Start to Finish
How long does it take to make a WeatherWool garment, from start to finish? This page presents the main steps and the timeline. A separate page, How WeatherWool is Made, details each of these steps and many others, and introduces the many companies and professionals that help in the process.
- In Spring of each year our Ranchers examine the performance records of each ewe and determine which ram will be a suitable sire for her next lambs. This process begins in June. Click for some photos and discussion of these events on PM Ranch in Minnesota in 2018.
- Nearly a year later, in late April or May (on PM Ranch), lambs are born. [Let's say 1 year has passed.]
- When the lambs are almost one year old, they are shorn for the first time. Normally, the wool grown in a sheep's first year is finer (thinner) than the wool grown later in life, and so ewes that have been bred for us often do not produce fiber we can use at their first shearing. But we do sometimes buy lamb's wool. [Two years have passed.]
- When the grown lamb is a 2-year old ewe, it is shorn again, and this will usually be the first time it will produce fiber that we can use. [Three years have passed.]
- A few things have to happen before we actually can take possession of the wool. The fleece must be:
- transported to Roswell Wool in New Mexico, although we have begun to source wool from New Mexico that does not go through Roswell
- greasy (raw) wool sampled by Roswell for testing
- samples sent to the lab. The testing is done at the New Zealand Wool Testing Authority because the USA's only lab that did all the tests we need closed in 2019. The University of Texas did some testing for us as of 2023, but the "length and strength" testing still was in NZ.
- Test results returned to Roswell. We have a login at NZWTA, so we can see online all the results for the batches we are considering for purchase
- Roswell compiles the auction materials (information on the origin and size of each lot of wool and all the test results)

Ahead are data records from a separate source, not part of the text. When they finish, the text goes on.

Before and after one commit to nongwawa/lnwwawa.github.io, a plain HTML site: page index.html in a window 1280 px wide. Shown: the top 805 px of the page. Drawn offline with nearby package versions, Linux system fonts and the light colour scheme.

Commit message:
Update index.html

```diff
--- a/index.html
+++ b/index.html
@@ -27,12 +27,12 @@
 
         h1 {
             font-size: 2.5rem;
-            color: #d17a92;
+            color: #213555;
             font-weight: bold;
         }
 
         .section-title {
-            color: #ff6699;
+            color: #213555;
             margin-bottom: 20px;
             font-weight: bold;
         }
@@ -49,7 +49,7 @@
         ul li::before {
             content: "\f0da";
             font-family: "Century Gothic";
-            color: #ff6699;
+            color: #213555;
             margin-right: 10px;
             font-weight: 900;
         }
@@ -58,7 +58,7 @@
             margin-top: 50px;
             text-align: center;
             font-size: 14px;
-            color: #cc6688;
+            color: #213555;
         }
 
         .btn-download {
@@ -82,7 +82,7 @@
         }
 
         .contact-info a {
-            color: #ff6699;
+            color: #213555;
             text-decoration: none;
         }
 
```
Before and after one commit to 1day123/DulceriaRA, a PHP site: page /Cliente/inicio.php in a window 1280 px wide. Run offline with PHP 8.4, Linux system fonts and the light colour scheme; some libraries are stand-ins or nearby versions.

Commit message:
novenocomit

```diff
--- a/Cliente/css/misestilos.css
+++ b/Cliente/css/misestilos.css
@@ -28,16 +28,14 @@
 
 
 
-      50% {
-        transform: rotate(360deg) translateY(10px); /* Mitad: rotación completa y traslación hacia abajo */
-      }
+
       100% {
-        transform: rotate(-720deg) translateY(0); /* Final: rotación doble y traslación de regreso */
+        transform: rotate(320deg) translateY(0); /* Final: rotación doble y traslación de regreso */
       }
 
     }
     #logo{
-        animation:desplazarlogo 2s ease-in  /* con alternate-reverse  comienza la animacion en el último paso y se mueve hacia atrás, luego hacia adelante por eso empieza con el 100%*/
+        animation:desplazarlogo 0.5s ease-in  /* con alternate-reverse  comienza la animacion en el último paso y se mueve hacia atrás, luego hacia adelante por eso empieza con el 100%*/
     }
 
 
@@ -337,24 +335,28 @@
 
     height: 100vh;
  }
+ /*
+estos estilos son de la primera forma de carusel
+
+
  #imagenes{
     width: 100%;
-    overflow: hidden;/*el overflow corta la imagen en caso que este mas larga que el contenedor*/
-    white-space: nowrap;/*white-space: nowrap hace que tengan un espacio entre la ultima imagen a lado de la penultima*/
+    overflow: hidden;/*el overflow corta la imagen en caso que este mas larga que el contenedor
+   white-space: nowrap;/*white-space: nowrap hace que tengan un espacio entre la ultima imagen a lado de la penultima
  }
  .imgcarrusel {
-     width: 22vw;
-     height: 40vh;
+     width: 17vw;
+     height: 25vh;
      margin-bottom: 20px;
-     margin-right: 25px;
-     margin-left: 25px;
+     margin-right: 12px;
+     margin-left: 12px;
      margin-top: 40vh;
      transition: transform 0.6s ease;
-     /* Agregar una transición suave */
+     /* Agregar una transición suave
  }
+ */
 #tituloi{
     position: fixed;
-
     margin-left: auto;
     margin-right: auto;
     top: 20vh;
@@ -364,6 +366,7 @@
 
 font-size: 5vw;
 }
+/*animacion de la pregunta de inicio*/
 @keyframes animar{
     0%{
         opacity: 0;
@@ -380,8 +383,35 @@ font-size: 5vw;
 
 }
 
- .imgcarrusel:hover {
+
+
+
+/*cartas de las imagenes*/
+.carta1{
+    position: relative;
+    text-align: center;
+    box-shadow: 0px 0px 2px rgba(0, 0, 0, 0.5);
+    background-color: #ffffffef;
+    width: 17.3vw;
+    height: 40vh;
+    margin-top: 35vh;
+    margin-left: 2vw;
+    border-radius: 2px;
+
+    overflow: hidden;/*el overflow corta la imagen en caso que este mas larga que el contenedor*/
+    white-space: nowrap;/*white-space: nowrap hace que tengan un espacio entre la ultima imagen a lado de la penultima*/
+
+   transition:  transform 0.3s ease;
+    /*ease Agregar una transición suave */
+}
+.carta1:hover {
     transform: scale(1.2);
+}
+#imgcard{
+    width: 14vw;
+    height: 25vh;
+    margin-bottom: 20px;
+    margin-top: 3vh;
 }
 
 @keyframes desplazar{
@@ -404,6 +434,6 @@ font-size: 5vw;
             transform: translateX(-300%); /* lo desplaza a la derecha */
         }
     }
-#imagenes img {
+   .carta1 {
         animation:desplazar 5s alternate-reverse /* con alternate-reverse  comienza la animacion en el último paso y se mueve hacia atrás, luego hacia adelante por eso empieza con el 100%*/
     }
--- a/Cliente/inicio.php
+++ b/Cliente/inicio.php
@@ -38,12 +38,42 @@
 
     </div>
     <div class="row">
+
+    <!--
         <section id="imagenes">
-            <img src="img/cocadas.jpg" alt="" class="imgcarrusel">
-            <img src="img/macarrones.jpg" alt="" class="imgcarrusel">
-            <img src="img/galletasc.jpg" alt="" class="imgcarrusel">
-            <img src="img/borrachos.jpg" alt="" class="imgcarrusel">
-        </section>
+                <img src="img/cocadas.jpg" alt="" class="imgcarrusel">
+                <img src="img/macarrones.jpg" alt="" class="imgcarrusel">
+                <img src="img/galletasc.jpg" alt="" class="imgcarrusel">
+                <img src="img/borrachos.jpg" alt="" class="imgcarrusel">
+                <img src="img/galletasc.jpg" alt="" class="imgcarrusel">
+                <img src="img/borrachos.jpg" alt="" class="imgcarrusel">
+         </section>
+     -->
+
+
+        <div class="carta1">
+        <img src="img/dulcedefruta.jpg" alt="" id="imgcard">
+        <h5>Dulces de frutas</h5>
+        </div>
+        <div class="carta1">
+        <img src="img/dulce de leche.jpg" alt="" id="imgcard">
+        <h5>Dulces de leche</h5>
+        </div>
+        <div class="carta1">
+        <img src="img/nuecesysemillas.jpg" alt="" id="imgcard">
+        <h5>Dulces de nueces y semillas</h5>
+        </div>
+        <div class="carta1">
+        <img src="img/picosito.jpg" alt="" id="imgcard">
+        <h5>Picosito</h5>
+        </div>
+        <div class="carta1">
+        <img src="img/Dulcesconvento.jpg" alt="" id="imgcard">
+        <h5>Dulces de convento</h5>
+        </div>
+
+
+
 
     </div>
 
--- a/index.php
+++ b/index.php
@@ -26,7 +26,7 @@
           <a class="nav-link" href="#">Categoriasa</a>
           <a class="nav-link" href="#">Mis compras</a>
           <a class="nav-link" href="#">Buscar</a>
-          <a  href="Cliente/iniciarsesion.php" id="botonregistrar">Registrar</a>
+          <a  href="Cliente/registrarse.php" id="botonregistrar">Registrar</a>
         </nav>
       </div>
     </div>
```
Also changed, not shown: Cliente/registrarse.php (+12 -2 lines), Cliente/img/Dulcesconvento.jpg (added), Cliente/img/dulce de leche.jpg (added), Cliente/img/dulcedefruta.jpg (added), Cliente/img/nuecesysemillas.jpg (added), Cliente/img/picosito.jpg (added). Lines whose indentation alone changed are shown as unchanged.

- Roswell holds the auction
- We hopefully win the clips we seek. Sometimes we will purchase our fiber by Private Treaty prior to the auction
- WeatherWool pays for the wool. This is when WeatherWool begins to incur costs, and we are responsible for all the costs hereafter.
All told, a good four-and-a-half years from planning the breeding of a ewe and ram to a finished garment made from the fleece of their offspring. And about 18 months from when WeatherWool gets involved until we have finished garments.
This timeline can be further dilated by downtime. The scouring plant, the dyers, the tailors, the spinners, the weavers, the finishers … all of these pros are serving many other customers and so we may need to wait weeks or more before they are ready to work on WeatherWool. Or there may be personnel or equipment problems that cause delays. Much of the garment industry shuts down for a week or two in July.
The timeline also does not include potential supply-chain bottlenecks. Because some of our supplies, such as zippers and thread and buttons may have a lead time of months, we need to keep large surpluses on hand in order to be sure our operations are not held up.
Our Ranchers will begin working on WeatherWool more than three years before they actually get paid. And WeatherWool will be out of pocket for about 18 months before we have finished garments. That is, it takes a year-and-a-half from the time we purchase raw wool from the Ranchers until our customers purchase finished garments.
This sounds like (and certainly FEELS like!) a very long time to me, but I don't have any other frame of reference.
As WeatherWool grows, we will be working more and more closely with our Ranchers and all our Partners.
THANKS to Advisor Bob Padula for the Rancher-section of the timeline.
18 September 2023 --- Ralph